- Task directions:
Pick out every line in the data below that holds "files".

Data extracted from a collection
^^^^^^^^
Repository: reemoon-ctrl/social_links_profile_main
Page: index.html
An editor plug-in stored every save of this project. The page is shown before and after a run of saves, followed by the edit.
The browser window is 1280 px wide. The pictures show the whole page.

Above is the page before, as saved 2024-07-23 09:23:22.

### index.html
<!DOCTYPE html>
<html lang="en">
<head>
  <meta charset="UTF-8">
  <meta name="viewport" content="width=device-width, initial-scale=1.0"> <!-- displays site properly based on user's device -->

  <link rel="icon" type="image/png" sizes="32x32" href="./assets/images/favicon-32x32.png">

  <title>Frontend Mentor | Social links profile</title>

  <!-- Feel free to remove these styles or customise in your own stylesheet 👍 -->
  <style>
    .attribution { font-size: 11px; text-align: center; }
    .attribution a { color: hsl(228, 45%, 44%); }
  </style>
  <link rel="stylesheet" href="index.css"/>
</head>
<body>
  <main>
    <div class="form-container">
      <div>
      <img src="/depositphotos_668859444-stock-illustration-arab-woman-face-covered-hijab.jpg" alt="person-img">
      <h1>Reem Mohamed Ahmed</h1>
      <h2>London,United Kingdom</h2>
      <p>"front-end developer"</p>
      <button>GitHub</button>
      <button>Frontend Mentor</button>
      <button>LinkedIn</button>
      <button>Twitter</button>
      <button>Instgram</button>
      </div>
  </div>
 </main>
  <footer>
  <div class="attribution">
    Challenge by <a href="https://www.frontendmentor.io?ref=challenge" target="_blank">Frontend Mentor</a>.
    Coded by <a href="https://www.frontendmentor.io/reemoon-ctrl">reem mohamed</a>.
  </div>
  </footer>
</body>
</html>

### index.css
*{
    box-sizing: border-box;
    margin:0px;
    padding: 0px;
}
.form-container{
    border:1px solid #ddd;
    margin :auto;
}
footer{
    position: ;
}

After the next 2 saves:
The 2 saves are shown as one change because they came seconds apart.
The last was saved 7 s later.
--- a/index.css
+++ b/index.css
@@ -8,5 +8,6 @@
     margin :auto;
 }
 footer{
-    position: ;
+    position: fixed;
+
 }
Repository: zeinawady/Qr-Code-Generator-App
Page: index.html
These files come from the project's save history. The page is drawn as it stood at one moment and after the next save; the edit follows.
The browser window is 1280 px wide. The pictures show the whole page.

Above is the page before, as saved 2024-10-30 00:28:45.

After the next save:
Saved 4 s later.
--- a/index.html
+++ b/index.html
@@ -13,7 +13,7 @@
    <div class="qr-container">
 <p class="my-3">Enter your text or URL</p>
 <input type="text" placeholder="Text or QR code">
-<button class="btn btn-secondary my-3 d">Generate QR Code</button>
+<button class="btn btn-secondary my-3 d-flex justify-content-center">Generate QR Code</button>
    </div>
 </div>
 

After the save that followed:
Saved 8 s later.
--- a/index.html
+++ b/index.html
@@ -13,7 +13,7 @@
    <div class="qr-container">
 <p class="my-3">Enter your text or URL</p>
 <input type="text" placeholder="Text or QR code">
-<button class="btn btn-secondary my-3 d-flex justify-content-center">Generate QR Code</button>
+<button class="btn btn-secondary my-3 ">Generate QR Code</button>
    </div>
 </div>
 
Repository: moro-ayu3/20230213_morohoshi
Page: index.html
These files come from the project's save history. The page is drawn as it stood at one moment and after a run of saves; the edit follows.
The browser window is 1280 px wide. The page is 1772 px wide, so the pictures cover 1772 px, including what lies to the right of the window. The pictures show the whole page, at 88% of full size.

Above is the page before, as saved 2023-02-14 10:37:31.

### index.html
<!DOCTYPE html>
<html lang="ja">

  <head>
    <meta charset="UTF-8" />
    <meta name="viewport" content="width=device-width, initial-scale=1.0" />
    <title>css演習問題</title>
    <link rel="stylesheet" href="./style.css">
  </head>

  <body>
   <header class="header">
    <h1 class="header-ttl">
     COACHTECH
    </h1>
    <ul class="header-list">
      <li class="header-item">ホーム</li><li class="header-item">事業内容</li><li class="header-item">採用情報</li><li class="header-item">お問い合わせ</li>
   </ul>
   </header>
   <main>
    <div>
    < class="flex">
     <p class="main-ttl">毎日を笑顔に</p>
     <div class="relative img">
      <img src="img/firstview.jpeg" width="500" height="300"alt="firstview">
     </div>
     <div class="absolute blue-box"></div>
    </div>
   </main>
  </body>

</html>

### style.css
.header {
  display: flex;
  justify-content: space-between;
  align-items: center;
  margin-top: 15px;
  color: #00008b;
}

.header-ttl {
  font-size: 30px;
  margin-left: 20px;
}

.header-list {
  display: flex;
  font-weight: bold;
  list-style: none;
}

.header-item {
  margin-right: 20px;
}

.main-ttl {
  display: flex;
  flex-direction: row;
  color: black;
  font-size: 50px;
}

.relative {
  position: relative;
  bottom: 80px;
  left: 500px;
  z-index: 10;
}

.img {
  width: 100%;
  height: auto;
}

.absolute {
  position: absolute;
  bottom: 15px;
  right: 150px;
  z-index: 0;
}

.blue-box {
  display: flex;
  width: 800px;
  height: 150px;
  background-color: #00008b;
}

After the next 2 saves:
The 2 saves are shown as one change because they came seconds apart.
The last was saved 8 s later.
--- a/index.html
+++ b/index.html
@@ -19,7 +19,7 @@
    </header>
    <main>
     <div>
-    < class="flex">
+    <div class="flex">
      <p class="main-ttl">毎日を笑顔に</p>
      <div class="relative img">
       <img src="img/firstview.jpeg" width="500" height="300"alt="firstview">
^^^^^^^^
- Reply to the exercise:
These files come from the project's save history. The page is drawn as it stood at one moment and after the next save; the edit follows.
These files come from the project's save history. The page is drawn as it stood at one moment and after a run of saves; the edit follows.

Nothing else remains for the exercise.